When it comes to examining parables, people often get lost in the weeds. They spend so much time trying to attach significance to every detail that they misunderstand the story. But the details are a vehicle to communicate a central point. So what’s the gist of this story?

The teacher of the law intended to trap Jesus, but Jesus turned the conversation back around. When eternal life comes down to loving God and loving your neighbor, the man wanted to justify himself. So he asked Jesus a question intended to quibble about identifying neighbors.

Jesus answers this question by telling a story about a man beaten, robbed, and left to die on the side of the road. Both a Jewish priest and a Levite (assistant to a priest) pass him by. This would have shocked the man listening to the story. Of all the people likely to show compassion to a fallen Jewish traveler, it would be one of these fellows. Both go out of their way to avoid the injured man.

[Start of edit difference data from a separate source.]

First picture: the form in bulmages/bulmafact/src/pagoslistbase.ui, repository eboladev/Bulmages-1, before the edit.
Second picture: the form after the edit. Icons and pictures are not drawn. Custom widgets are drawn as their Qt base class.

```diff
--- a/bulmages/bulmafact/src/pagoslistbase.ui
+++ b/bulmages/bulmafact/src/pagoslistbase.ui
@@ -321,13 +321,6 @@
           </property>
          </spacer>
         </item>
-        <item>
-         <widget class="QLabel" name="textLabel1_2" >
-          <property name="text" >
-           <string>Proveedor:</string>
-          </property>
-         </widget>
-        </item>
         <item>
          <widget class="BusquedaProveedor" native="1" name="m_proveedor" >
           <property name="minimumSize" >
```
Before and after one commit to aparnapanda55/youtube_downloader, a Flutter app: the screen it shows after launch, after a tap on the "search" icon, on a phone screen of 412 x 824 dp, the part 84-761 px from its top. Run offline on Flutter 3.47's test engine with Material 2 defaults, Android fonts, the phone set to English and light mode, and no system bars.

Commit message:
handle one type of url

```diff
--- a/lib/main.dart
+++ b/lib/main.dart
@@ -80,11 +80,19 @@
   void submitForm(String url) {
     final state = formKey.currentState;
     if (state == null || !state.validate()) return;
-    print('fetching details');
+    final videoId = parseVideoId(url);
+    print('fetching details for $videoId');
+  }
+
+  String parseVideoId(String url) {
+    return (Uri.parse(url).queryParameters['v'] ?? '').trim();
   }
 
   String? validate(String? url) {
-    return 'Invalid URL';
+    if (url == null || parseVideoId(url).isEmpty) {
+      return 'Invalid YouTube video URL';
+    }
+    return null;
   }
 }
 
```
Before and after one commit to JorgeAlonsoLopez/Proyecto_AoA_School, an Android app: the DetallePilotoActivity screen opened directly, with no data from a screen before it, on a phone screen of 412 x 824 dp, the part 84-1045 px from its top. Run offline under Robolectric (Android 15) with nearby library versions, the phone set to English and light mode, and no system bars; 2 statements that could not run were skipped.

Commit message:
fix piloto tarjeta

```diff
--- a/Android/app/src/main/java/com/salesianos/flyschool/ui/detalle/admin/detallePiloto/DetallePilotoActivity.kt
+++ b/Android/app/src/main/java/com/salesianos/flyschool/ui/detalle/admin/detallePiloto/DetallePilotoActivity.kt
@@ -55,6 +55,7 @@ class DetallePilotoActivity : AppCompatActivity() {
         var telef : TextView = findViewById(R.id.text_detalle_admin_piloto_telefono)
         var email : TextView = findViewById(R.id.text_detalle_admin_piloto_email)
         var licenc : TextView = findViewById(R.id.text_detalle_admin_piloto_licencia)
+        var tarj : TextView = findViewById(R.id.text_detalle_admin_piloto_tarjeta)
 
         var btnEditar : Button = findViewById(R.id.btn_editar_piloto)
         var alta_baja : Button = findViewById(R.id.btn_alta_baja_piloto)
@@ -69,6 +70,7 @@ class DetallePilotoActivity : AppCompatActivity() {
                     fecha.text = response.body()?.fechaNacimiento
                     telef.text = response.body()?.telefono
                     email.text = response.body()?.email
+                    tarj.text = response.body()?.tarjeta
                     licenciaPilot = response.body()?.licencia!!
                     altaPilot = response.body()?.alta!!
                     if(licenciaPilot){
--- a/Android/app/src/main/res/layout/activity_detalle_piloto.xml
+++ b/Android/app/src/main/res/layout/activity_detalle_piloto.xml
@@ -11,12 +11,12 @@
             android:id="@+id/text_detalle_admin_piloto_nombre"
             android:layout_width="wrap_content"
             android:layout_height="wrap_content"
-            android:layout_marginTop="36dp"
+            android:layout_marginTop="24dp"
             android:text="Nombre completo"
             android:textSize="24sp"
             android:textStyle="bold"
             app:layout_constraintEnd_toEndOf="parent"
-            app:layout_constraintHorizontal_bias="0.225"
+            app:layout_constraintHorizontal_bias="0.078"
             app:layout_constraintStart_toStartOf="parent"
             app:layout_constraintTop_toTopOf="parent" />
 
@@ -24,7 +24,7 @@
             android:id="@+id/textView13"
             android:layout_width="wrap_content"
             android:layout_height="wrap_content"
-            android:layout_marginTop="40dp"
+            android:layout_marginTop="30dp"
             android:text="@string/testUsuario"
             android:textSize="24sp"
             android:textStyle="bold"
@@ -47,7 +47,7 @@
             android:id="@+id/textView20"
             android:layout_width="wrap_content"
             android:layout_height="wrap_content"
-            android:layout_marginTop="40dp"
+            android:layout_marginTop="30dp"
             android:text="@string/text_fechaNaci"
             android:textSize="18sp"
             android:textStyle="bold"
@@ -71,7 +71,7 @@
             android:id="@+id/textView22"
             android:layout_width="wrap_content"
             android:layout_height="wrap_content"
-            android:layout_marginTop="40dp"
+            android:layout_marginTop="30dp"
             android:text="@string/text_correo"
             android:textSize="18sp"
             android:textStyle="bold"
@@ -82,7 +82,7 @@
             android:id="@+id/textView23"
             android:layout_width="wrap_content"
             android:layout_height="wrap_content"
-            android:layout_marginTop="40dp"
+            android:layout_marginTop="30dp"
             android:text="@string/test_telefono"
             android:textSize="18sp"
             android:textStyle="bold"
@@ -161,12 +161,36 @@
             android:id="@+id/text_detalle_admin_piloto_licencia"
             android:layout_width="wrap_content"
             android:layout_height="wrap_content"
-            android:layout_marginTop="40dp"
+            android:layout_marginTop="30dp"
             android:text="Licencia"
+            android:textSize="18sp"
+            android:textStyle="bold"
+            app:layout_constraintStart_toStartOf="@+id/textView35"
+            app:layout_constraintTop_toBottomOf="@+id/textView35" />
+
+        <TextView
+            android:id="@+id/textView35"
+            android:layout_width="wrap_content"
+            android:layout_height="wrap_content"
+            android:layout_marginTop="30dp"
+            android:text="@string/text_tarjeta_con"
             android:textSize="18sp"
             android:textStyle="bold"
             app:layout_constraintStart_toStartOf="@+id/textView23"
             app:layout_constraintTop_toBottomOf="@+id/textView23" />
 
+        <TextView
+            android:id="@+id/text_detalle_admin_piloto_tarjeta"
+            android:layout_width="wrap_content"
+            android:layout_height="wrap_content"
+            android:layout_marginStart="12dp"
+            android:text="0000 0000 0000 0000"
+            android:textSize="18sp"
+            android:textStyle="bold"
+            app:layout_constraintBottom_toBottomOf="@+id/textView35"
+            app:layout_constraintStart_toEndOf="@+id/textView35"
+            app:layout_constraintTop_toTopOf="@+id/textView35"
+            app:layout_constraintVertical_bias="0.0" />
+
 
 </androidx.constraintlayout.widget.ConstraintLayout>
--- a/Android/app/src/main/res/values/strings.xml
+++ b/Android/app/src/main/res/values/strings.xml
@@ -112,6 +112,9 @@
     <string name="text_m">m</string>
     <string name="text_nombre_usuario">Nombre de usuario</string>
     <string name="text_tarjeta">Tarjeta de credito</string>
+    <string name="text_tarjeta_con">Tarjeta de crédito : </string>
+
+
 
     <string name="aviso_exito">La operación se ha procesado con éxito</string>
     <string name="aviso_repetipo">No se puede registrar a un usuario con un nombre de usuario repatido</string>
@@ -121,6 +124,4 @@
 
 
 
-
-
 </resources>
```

Not a Samaritan?!

Jesus intentionally chooses the Samaritan to be the hero because he’s the most unlikely candidate. The Jews and Samaritans were mortal enemies. In fact, Samaritans were so hated that when traveling from Judea to Galilee, Jews went to great lengths to avoid Samaria entirely.

By making the Samaritan the good guy, Jesus cuts to the heart of the man’s question. Our neighborhood is as wide as the love of God. It’s not enough to hold religious titles or positions like the priest and the Levite. It’s not enough to feel a pang of remorse or sadness at someone’s ill fortune. Loving your neighbor means acting on behalf of others, regardless of who they are or where they’re from.

The expert in the law asked, “Who is my neighbor” with the intention of excusing himself. His question was more about defining who wasn’t his neighbor. Jesus’ response that even our enemies are our neighbors. The kingdom question is never “Who is my neighbor,” it’s always “How can I become a better neighbor?”